On Tuesday, as the country waited for House Speaker Nancy Pelosi to announce a formal impeachment investigation into President Donald Trump, Facebook’s vice president of global affairs and communications, Nick Clegg — the deputy prime minister of the United Kingdom from 2010 to 2015 — took to the stage at the Atlantic Festival in Washington, DC, to clarify how the platform handles elected officials: hands off.
In his remarks, Clegg said that Facebook will continue to exempt politicians from third-party fact-checking and allow them to post content that would otherwise be against community guidelines for normal users.
“I want to be really clear today — we do not submit speech by politicians to our independent fact-checkers, and we generally allow it on the platform even when it would otherwise breach our normal content rules,” Clegg said. “Of course, there are exceptions. Broadly speaking they are twofold: where speech endangers people and where we take money, which is why we have more stringent rules on advertising than we do for ordinary speech and rhetoric.”
The policy exempting politicians from fact-checking has been in practice since last year. As it’s written, it applies to politicians at the executive, national, and regional levels, including those running for office. It seems clearly designed to prevent Facebook from making content moderation decisions that put it at the heart of the presidential campaign in 2020 — and taking all kinds of heat from all sides for doing so. But, as the United States enters a historically tumultuous political moment, Clegg’s announcement caused as much confusion as it was designed to quell.
“I still don't really understand what the policy is and what implications it has for the campaigns that I work with,” Republican digital strategist Eric Wilson told BuzzFeed News. “It's just clear to me that they're lurching from crisis to crisis, and it doesn't seem like they have a firm grasp on getting this under control in time for 2020.”
A key concern among those contacted by BuzzFeed News was uncertainty over exactly whom the policy applied to. How would Facebook enforce its definition of a “politician"?
“This policy brings up more questions than it answers,” misinformation researcher Renee DiResta told BuzzFeed News. “The company needs to clarify what they mean by ‘politician.’ Is any edgelord who files papers to run for dogcatcher now a ‘politician,’ or is there some standard?”
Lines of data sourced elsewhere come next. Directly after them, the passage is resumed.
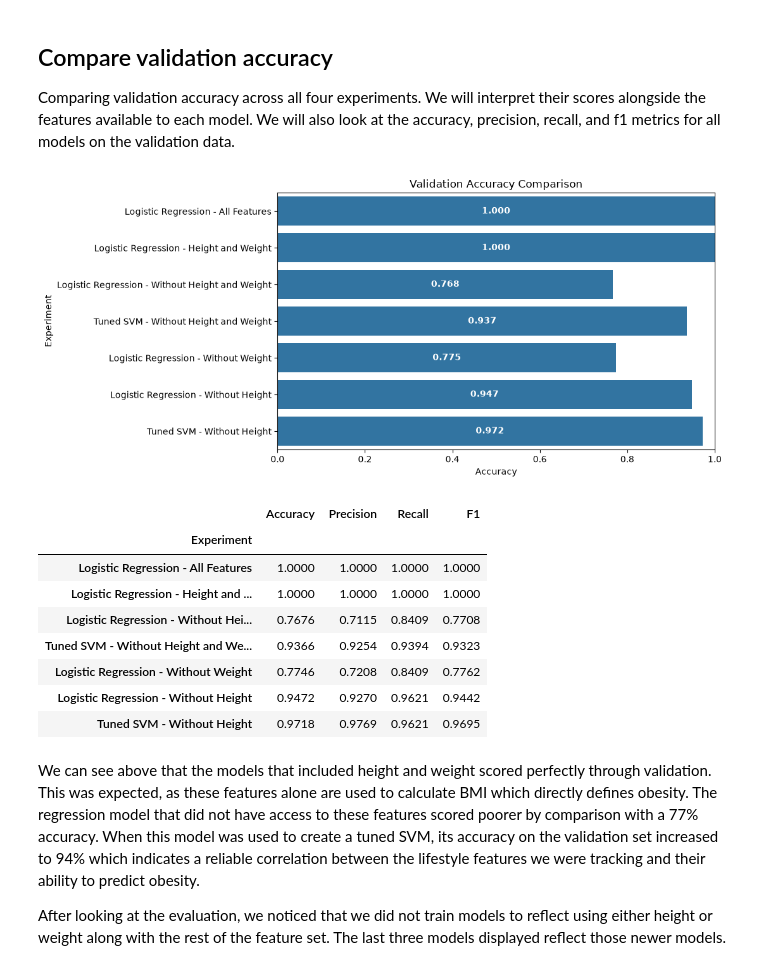
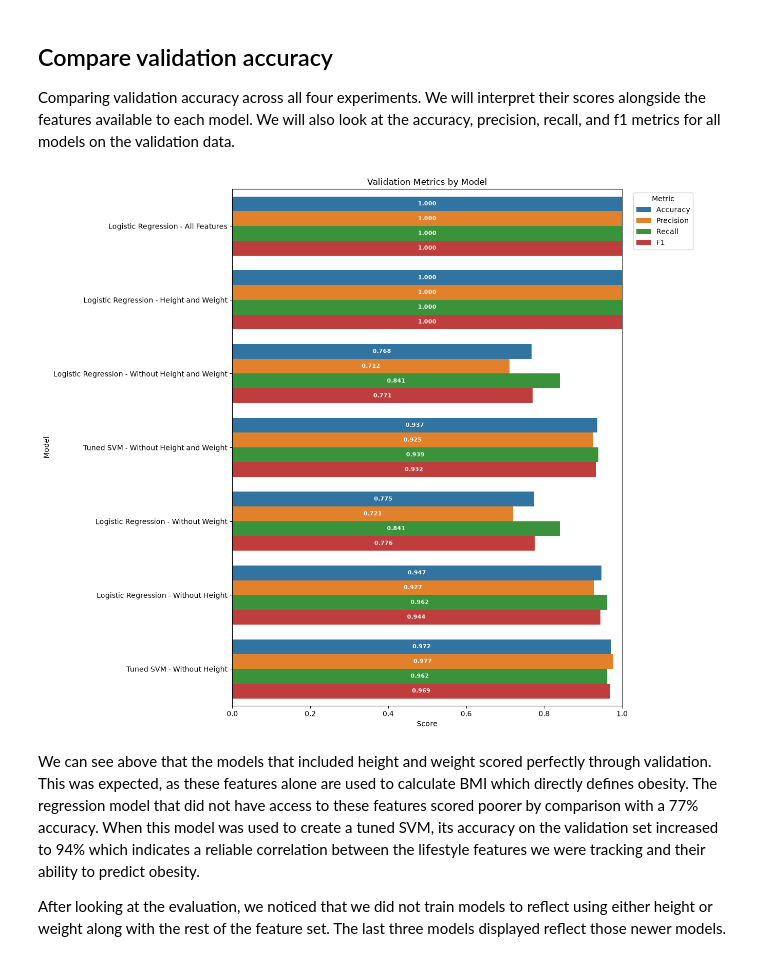
Before and after one commit to f26-sjsu-cmpe188/group8_project, a Jupyter notebook: notebooks/03_model_evaluation_tuning.ipynb, the cells around one changed output. Saved outputs shown, nothing was run; the diff lists cells and outputs as text; code cells hidden in the pictures.

Commit message:
changed plot to show all metrics at once

```diff
--- a/notebooks/03_model_evaluation_tuning.ipynb
+++ b/notebooks/03_model_evaluation_tuning.ipynb
@@ -40,46 +40,50 @@ Comparing validation accuracy across all four experiments. We will interpret the
 # %%
 import matplotlib.pyplot as plt
 import seaborn as sns
-from IPython.display import display
 
-validation_results = results_df.loc[results_df["Dataset"] == "Validation"]
+metrics = ["Accuracy", "Precision", "Recall", "F1"]
 
-plt.figure(figsize=(11, 5))
+validation_results = results_df.loc[
+    results_df["Dataset"] == "Validation"
+]
+
+# Convert the metric columns into rows for grouped bars.
+validation_long = validation_results.melt(
+    id_vars="Experiment",
+    value_vars=metrics,
+    var_name="Metric",
+    value_name="Score"
+)
+
+plt.figure(figsize=(13, 11))
+
 ax = sns.barplot(
-    data=validation_results,
-    x="Accuracy",
-    y="Experiment"
+    data=validation_long,
+    x="Score",
+    y="Experiment",
+    hue="Metric",
+    hue_order=metrics
 )
 
 for container in ax.containers:
     ax.bar_label(
-        container, fmt="%.3f", label_type="center",
-        color="white", fontweight="bold"
+        container,
+        fmt="%.3f",
+        label_type="center",
+        color="white",
+        fontweight="bold",
+        fontsize=8
     )
 
 plt.xlim(0, 1)
-plt.title("Validation Accuracy Comparison")
+plt.title("Validation Metrics by Model")
+plt.xlabel("Score")
+plt.ylabel("Model")
+plt.legend(title="Metric", bbox_to_anchor=(1.02, 1), loc="upper left")
 plt.tight_layout()
 plt.show()
-
-validation_metrics = results_df.loc[
-    results_df["Dataset"] == "Validation",
-    ["Experiment", "Accuracy", "Precision", "Recall", "F1"]
-].set_index("Experiment")
-
-with pd.option_context("display.max_rows", None, "display.max_columns", None):
-    display(validation_metrics.round(4))
 # %% [output]
-[figure, old version]
+[figure, new version]
-|  | Accuracy | Precision | Recall | F1 |
-| Experiment |  |  |  |  |
-| Logistic Regression - All Features | 1.0000 | 1.0000 | 1.0000 | 1.0000 |
-| Logistic Regression - Height and ... | 1.0000 | 1.0000 | 1.0000 | 1.0000 |
-| Logistic Regression - Without Hei... | 0.7676 | 0.7115 | 0.8409 | 0.7708 |
-| Tuned SVM - Without Height and We... | 0.9366 | 0.9254 | 0.9394 | 0.9323 |
-| Logistic Regression - Without Weight | 0.7746 | 0.7208 | 0.8409 | 0.7762 |
-| Logistic Regression - Without Height | 0.9472 | 0.9270 | 0.9621 | 0.9442 |
-| Tuned SVM - Without Height | 0.9718 | 0.9769 | 0.9621 | 0.9695 |
 # %% [markdown]
 We can see above that the models that included height and weight scored perfectly through validation. This was expected, as these features alone are used to calculate BMI which directly defines obesity. The regression model that did not have access to these features scored poorer by comparison with a 77% accuracy. When this model was used to create a tuned SVM, its accuracy on the validation set increased to 94% which indicates a reliable correlation between the lifestyle features we were tracking and their ability to predict obesity.
 
```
A Facebook spokesperson declined to comment.
Chloe Colliver, a lead digital researcher at the Institute for Strategic Dialogue in London, told BuzzFeed News that exempting politicians from fact-checking Facebook opens up a hole in information integrity on the platform that President Trump could exploit during an impeachment fight.
“We have seen a wave of far-right politicians speedily rise into positions of influence within governments across Europe and the world, riding in part on the back of communications platforms that enable them to promote hateful and divisive content at a whole new scale, speed, and with intensive targeting capabilities,” Colliver said. “Facebook's third-party fact-checkers should be given the scope to fact-check all content equally, no matter the source of that content or claim.”
“Facebook is damned if they do damned if they don't, in this area, as in so many others.”
It isn’t just in the US that this wave has crested, but around the world. In the Philippines, Rodrigo Duterte weaponized rumors, fearmongering, and hate on the platform on his way to the presidency, as revealed by BuzzFeed News last year.
But for Facebook, a hands-off approach to politicians' speech has benefits, allowing it to sidestep a tug-of-war between political parties asking it to censor the other side.
“Facebook is damned if they do, damned if they don't, in this area, as in so many others,” Stanford Law Professor Nathaniel Persily told BuzzFeed News. “If they were to start broadly censoring the president of the United States, you can imagine what the moves would be to regulate them and break them up. We already saw it with Google, where the president accused them of trying to tilt search results. That's just the dangers that these companies face right now.”
On Wednesday, YouTube CEO Susan Wojcicki made a similar announcement at the Atlantic Festival, saying that YouTube would allow politicians to break community guidelines.
"When you have a political officer that is making information this is really important for their constituents to see, or for other global leaders to see, that is content that we would leave up because we think it's important for other people to see," Wojcicki said.
Adding to the confusion around Clegg’s speech is that he wasn’t actually outlining one policy, but two. In a muddled way, Clegg also detailed Facebook’s policy around “newsworthy" content, which applies to all users. If the site deemed something newsworthy, it will not be removed from the platform.
“To use tennis as an analogy, our job is to make sure the court is ready — the surface is flat, the lines painted, the net at the correct height,” Clegg said. “But we don’t pick up a racket and start playing. How the players play the game is up to them, not us.”
And as of Wednesday morning, President Trump’s official Facebook page was charging the net, writing in one post, “Democrats wrote to the Ukrainian government in May 2018 urging it to continue investigations into President Donald Trump’s alleged collusion with Russia in the 2016 presidential campaign — collusion later found NOT TO EXIST.”